Life settlements are regulated by state insurance laws, which oversee the "front-end transaction," or the sale of a policy by its owner to a provider; and by state and federal securities laws which regulate the "back-end transaction," or the sale of the policy to an investor from the provider.
As of February 2010, 12 states and Washington, D.C., have yet to establish laws regulating life settlements. Variable life policies are subject to regulation by the Securities and Exchange Commission (SEC) and the Financial Industry Regulatory Authority (FINRA); however, conflicting opinions from U.S. Courts of Appeals for the District of Columbia and the 11th Circuit have limited the SEC's jurisdiction over life settlements involving other types of insurance policies.
Challenges identified in the report are a consequence of regulatory inconsistency. Policy owners in some states may be less protected than those in other states, and consequently may have more difficulty accessing important information. Furthermore, differences in court decisions and state laws about whether life settlements are securities may prevent investors from getting information they need about their investments.
Brokers and providers suffer from inconsistencies between states, as well. Regulatory differences increase compliance costs, the report found, and impede brokers' ability to do business in some states. Sellers that operate in multiple states may need to maintain different application and disclosure forms, or file different data in different states; they may also need to go to different regulators for approval.

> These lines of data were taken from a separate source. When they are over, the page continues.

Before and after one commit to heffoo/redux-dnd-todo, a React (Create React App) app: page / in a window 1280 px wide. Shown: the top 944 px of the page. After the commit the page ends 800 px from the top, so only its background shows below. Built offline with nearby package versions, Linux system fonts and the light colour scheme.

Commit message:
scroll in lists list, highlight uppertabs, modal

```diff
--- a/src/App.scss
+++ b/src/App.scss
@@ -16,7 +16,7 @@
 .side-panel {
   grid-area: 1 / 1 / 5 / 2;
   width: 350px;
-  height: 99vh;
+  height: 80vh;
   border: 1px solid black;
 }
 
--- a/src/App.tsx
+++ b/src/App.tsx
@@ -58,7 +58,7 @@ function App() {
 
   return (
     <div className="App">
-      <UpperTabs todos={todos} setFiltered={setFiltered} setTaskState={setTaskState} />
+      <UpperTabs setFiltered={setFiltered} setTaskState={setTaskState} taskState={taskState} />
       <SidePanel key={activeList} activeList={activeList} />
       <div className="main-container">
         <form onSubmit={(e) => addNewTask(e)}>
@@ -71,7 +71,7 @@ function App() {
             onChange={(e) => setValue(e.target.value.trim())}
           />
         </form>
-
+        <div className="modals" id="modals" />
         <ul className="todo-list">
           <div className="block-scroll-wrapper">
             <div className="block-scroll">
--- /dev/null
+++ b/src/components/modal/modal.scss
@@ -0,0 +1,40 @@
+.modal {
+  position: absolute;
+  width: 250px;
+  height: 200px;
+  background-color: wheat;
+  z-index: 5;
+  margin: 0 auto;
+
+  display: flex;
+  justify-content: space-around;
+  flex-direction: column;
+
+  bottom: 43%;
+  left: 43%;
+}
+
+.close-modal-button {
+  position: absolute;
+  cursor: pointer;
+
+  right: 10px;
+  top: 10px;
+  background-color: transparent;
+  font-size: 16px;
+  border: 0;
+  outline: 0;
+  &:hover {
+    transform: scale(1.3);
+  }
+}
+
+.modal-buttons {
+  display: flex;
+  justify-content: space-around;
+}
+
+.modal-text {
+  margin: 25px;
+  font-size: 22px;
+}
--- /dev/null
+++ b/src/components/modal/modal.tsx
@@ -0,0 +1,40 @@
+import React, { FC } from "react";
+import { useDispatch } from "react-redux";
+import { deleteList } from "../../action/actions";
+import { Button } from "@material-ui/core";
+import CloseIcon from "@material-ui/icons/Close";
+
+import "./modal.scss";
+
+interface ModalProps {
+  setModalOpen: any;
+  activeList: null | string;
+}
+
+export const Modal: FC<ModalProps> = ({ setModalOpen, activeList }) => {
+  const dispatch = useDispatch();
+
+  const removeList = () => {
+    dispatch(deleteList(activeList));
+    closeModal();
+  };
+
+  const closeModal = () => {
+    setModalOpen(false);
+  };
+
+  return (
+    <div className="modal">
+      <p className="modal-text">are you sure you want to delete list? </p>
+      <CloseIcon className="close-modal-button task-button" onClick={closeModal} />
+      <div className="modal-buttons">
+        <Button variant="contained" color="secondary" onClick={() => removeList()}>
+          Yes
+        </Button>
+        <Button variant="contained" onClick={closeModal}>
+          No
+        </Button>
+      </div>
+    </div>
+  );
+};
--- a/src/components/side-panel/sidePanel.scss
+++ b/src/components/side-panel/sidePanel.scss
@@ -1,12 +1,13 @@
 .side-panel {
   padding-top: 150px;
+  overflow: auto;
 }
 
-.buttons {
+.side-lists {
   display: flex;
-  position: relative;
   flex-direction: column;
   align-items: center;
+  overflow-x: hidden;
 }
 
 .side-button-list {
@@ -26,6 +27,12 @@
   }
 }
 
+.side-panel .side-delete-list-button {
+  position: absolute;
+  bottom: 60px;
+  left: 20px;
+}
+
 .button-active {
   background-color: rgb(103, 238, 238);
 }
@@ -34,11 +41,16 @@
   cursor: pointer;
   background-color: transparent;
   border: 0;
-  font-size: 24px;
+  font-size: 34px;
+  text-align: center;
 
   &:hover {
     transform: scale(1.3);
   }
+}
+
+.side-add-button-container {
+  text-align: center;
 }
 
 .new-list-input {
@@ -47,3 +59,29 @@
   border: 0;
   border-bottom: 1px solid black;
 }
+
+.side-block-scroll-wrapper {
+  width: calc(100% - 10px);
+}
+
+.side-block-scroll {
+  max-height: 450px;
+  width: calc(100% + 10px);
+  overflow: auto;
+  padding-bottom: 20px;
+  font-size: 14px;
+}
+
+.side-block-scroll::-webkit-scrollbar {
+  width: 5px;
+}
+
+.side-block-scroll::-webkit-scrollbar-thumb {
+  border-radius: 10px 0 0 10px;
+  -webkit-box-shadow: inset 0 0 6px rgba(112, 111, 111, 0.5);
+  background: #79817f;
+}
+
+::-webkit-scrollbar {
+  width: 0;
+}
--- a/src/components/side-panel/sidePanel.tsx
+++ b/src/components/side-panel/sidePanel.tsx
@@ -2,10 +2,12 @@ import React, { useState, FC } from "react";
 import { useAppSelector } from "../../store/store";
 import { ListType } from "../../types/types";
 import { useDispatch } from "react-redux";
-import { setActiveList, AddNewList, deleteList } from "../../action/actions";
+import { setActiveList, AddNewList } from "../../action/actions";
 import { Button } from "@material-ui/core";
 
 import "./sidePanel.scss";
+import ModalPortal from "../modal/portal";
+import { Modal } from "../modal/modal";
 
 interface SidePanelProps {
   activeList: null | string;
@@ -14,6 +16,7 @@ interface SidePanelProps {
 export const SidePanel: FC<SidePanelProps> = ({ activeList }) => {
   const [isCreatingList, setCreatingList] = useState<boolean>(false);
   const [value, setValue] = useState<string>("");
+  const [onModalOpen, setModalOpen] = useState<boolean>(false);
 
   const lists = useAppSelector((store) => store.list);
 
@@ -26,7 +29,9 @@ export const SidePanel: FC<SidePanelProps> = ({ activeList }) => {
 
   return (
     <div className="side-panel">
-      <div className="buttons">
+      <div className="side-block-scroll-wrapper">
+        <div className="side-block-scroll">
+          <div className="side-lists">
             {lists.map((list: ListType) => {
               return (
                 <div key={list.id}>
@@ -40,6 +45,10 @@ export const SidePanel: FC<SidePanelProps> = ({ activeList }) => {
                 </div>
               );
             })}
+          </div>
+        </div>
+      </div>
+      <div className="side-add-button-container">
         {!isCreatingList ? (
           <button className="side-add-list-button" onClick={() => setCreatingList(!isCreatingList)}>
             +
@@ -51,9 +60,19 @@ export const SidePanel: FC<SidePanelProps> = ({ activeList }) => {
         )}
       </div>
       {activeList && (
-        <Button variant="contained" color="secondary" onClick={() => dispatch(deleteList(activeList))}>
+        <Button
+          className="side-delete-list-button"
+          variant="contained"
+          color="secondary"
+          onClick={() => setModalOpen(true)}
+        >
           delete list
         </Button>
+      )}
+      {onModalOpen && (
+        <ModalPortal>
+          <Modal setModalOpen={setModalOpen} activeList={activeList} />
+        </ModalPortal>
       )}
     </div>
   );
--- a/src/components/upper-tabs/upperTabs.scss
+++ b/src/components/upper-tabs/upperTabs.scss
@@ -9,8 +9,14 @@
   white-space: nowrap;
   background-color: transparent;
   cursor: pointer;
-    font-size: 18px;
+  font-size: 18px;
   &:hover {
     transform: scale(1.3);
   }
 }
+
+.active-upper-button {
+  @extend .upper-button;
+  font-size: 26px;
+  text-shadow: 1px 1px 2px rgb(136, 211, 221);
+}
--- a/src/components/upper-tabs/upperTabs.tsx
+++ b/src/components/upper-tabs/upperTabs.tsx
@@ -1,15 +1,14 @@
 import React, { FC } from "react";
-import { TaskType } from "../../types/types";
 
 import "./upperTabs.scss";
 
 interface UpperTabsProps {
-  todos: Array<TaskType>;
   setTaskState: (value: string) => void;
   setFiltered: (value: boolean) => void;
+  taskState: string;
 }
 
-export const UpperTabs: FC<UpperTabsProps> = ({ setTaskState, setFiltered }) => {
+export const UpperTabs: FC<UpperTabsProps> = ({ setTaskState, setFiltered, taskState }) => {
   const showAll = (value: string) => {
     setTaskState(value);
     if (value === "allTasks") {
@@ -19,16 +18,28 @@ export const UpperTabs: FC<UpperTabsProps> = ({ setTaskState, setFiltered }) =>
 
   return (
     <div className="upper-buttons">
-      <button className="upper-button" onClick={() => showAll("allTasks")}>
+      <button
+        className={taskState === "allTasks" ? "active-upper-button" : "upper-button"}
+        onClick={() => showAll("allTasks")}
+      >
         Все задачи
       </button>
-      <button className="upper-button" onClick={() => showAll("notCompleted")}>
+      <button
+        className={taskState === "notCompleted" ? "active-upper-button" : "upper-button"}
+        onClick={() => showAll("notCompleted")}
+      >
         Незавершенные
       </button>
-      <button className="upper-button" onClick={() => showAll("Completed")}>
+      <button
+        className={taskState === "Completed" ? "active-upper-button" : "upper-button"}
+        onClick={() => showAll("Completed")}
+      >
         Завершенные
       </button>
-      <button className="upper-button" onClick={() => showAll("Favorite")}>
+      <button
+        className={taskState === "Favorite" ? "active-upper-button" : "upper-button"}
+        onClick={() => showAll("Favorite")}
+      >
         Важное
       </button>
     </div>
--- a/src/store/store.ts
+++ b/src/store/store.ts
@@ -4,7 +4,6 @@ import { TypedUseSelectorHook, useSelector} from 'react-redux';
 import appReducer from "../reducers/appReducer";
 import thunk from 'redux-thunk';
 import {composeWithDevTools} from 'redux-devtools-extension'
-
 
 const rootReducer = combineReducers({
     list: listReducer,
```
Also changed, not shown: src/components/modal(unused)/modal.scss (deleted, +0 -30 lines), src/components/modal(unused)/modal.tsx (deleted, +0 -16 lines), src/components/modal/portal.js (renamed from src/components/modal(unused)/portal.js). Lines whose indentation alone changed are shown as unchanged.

Stranger-originated life insurance poses a further threat to policy holders, insurance companies and investors. Policy holders run the risk of incurring taxes on income from the transaction, disputes about the validity of the policy, and potentially being denied additional life insurance. Threats to life insurance companies include costs in "deterring, detecting, or litigating" policies, while investors are in danger of losing their investment should a policy violate insurable interest laws.
The GAO recommended that Congress ensure policy holders are "provided a consistent and minimum level of protection."
SEC Chairman Mary Shapiro agreed with this recommendation in a letter published with the report, and called for "enhanced investor protections" to be introduced to the life settlements market.
The National Association of Insurance Commissioners, however, disagreed with the suggestion that a federal charter for insurance would be an appropriate response to the threats outlined in the report.
"Upending the existing system of state-based insurance regulation in favor of a federal charter option makes no sense given the success of the state regulatory system in the face of ongoing financial crises," the NAIC wrote in a letter to the GAO, which was included in the report. The NAIC claims state officials have effectively regulated the insurance market to keep up with "the needs of the modern economy" and argues that federal chartering would ultimately harm consumers.